Agriculture Secretary Tom Vilsack announced a $1.1 million Conservation Innovation Grant (CIG) to the Dairy Research Institute (formerly known as Dairy Science Institute, Inc.), an affiliate of the Innovation Center for U.S. Dairy. The funding will support the development of a Dairy Farm Stewardship Toolkit for dairy producers to evaluate their production techniques and identify potential improvements in management practices. These improvements could increase profitability or reduce costs on the farm.
“This grant will help take the industry’s heritage of dairy stewardship to a new business level,” said Bob Foster, owner, Foster Brothers Farm in Middlebury, Vt. “As dairy producers, we know that consumers want products that are not only nutritious and good-tasting, but also environmentally friendly. We have long been committed to stewardship, but have not had a science-based tool to identify and measure practices that reduce costs and environmental impact.”
The grant, awarded through a nationwide competitive process, is made available through the U.S. Department of Agriculture’s (USDA’s) Natural Resources Conservation Service.
The first stage in developing the toolkit will be to establish a set of on-farm sustainability indicators that will be pilot-tested on farms. A broad group of stakeholders from the dairy industry and other experts will determine which indicators best describe the quality and quantity of economic, social and environmental value provided by farms. Indicators could include, for example: a farm’s contribution to the local community through jobs and community relations; energy efficiency; food safety and quality; water quality and use; waste management; and greenhouse gas emissions.
The toolkit will be national in scope. At least 12 dairy producers within 10 regions across the country will participate in pilot tests. The 120 producer volunteers will represent a diverse set of farms, including small- and large-scale dairies, dairies with varying milk production methods, and both conventional and organic dairies.
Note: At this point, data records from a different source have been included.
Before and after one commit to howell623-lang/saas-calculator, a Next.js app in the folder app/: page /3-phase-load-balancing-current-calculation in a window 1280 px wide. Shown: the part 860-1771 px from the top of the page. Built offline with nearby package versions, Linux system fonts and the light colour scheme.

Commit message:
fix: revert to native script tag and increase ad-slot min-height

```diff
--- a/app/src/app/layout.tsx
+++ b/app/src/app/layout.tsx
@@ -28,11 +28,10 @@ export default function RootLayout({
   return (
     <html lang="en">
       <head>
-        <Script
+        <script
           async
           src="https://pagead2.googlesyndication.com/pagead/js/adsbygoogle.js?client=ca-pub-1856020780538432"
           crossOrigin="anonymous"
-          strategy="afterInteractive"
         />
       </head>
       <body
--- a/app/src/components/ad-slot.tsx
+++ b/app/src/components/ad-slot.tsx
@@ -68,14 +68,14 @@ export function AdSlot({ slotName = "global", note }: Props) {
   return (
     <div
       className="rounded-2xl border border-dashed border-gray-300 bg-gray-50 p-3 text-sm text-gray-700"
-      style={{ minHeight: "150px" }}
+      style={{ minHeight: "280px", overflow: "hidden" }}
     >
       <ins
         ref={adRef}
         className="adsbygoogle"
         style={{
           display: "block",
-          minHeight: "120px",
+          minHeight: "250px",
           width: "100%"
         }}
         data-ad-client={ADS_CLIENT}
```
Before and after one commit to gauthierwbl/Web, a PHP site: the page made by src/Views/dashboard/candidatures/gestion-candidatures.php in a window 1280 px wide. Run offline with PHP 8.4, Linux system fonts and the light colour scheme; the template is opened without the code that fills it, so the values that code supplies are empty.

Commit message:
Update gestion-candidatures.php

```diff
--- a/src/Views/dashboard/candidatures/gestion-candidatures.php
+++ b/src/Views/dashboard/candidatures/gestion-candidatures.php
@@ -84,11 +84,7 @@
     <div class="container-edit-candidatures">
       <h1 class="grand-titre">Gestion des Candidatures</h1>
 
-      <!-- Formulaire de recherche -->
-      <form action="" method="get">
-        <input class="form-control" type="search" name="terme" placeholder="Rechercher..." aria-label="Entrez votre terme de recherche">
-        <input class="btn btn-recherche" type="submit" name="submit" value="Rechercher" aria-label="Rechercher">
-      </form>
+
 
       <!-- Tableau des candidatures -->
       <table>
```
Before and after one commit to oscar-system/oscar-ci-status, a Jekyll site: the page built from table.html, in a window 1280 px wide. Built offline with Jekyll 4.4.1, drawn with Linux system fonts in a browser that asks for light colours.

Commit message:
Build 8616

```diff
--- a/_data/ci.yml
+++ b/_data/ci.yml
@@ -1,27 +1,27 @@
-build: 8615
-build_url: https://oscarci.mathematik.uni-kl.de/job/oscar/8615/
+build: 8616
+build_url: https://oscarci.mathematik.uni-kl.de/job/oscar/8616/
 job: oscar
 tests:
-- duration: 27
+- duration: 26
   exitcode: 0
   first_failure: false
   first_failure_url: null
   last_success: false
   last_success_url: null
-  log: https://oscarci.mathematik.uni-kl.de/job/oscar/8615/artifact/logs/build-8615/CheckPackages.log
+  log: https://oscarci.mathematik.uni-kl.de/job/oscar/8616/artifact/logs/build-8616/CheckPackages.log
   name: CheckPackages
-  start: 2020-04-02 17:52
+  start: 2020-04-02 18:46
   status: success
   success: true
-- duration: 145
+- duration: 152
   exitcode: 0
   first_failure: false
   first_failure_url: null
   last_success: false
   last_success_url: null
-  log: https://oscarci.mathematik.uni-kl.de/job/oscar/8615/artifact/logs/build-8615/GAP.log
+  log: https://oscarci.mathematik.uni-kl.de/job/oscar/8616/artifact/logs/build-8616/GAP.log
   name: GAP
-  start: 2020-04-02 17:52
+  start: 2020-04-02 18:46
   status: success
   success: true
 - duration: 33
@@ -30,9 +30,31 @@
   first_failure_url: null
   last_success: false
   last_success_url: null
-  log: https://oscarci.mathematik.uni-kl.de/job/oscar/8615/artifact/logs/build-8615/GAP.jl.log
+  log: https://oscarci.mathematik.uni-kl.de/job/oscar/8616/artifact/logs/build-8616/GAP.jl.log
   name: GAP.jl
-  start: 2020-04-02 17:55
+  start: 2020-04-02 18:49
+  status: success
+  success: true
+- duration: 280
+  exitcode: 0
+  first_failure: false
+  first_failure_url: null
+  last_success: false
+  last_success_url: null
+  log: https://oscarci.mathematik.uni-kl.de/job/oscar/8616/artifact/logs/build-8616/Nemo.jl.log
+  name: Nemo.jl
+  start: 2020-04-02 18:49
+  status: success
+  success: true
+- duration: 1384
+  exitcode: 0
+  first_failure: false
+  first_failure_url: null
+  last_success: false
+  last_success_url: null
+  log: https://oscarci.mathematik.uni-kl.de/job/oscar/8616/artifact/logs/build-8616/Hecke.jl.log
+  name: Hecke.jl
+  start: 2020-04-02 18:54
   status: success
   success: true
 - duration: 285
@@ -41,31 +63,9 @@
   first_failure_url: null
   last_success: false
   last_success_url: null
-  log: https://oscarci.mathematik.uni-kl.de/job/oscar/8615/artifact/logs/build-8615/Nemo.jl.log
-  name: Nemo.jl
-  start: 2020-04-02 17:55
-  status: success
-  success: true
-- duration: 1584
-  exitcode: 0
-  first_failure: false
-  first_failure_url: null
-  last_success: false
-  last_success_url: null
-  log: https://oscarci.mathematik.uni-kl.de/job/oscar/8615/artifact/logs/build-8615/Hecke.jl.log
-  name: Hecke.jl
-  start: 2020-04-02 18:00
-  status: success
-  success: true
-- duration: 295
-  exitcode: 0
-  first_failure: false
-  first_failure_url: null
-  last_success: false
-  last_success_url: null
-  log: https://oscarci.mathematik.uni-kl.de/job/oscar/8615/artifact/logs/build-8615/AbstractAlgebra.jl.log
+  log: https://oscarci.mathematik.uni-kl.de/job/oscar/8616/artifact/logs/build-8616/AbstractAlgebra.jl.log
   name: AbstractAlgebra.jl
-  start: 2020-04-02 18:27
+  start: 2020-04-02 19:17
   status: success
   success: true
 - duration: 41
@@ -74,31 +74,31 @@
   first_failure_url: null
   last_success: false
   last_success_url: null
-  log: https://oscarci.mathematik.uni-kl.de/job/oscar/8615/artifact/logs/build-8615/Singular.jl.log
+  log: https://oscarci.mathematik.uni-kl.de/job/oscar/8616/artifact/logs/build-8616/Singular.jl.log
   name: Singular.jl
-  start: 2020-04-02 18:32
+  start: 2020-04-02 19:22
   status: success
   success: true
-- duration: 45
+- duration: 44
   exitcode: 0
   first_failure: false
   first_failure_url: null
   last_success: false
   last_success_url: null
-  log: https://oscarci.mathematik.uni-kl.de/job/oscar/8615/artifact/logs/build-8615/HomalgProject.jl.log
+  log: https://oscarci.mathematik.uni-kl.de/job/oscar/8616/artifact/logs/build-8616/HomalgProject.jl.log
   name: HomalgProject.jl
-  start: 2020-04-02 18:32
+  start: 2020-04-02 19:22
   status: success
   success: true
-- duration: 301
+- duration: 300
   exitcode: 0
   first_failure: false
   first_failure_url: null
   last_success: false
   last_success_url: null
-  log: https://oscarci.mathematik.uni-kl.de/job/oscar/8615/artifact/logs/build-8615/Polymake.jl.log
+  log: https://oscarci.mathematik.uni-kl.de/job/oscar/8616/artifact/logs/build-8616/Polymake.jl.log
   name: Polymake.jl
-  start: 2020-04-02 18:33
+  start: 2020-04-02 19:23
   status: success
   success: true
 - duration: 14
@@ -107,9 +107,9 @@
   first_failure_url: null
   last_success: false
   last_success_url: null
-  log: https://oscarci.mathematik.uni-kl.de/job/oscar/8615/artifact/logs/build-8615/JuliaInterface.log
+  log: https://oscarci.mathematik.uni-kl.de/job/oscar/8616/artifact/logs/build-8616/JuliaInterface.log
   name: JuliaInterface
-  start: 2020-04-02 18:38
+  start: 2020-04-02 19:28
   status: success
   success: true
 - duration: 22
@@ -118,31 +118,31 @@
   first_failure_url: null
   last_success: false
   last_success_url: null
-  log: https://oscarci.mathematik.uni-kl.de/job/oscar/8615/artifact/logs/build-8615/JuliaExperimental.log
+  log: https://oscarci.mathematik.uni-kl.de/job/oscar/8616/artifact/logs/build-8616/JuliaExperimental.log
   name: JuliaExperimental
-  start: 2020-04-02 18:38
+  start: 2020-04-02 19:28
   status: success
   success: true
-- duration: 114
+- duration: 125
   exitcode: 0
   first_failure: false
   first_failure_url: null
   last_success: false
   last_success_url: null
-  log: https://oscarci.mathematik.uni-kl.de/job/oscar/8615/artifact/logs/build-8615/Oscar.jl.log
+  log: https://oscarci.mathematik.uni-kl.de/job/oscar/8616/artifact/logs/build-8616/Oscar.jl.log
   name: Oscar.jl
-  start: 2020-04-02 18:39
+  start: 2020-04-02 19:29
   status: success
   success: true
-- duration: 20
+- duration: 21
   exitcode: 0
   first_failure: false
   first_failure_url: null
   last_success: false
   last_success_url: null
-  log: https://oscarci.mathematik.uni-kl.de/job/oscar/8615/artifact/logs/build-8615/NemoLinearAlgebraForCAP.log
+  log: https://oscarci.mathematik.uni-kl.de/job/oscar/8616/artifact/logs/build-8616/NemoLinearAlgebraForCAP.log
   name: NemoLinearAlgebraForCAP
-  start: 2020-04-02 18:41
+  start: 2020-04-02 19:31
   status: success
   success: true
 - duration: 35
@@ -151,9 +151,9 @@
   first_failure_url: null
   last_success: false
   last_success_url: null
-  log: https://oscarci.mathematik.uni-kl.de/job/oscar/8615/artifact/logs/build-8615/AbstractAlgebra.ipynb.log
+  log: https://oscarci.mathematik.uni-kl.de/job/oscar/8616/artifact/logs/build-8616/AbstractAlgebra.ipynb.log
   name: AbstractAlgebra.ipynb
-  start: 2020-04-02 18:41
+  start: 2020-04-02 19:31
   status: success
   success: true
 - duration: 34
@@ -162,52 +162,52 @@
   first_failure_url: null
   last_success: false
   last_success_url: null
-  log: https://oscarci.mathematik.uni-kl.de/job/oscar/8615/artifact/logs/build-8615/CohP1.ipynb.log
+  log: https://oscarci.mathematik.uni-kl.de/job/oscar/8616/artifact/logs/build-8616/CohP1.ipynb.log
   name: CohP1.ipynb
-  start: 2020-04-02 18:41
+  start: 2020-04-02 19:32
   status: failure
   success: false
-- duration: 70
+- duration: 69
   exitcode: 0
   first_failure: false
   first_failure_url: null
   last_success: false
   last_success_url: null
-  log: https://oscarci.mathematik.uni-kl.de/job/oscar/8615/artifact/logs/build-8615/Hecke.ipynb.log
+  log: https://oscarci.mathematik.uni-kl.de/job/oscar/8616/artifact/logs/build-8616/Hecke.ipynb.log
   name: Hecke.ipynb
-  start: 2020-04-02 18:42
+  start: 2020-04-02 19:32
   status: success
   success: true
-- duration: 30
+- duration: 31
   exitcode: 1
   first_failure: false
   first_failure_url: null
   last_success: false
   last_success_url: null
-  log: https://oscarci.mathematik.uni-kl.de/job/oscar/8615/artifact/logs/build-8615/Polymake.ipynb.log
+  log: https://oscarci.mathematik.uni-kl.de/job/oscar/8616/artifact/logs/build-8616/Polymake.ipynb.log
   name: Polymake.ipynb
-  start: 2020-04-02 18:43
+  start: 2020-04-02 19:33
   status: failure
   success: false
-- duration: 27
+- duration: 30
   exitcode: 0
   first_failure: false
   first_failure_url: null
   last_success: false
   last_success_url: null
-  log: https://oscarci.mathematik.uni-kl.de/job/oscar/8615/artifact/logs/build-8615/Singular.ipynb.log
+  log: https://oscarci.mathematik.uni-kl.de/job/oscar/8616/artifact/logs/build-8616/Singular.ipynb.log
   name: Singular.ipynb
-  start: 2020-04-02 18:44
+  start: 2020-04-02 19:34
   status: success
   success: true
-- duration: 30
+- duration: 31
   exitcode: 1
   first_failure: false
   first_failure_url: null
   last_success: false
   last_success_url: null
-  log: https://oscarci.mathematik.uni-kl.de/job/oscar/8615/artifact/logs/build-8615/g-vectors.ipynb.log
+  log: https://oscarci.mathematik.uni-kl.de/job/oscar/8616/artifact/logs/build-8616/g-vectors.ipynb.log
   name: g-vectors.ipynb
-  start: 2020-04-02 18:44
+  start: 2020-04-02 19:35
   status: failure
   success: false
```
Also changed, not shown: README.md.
On-farm pilot tests in the designated areas will begin in October.
When completed, the toolkit will enable producers to generate an analysis of their stewardship practices and help them communicate positive contributions their farm businesses have made to neighbors, community groups, consumers and customers.
The U.S. dairy industry is developing best practices and decision-support tools for producers, processors, manufacturers, transport and retail through a voluntary, industrywide effort to measure and improve dairy sustainability. The toolkit is an important first component of the Farm Smart project, which is creating a series of on-field decision-support tools for dairy and crop production management.
“This toolkit will give producers a resource that will help them tell their stewardship story in a way that will be easily understood and valued,” said Barbara O’Brien, president of the Innovation Center for U.S. Dairy and senior executive vice president of Dairy Management Inc., which manages the dairy checkoff on behalf of the nation’s farmers. “By establishing benchmarks and assessing specific on-farm practices, producers will be able to better understand the efficiency of their overall operations, as well as opportunities for improvement. And that is not only good for business, but also good for the environment, for consumers and for communities.”
For more information on this stewardship tool, go to www.usdairy.com/sustainability.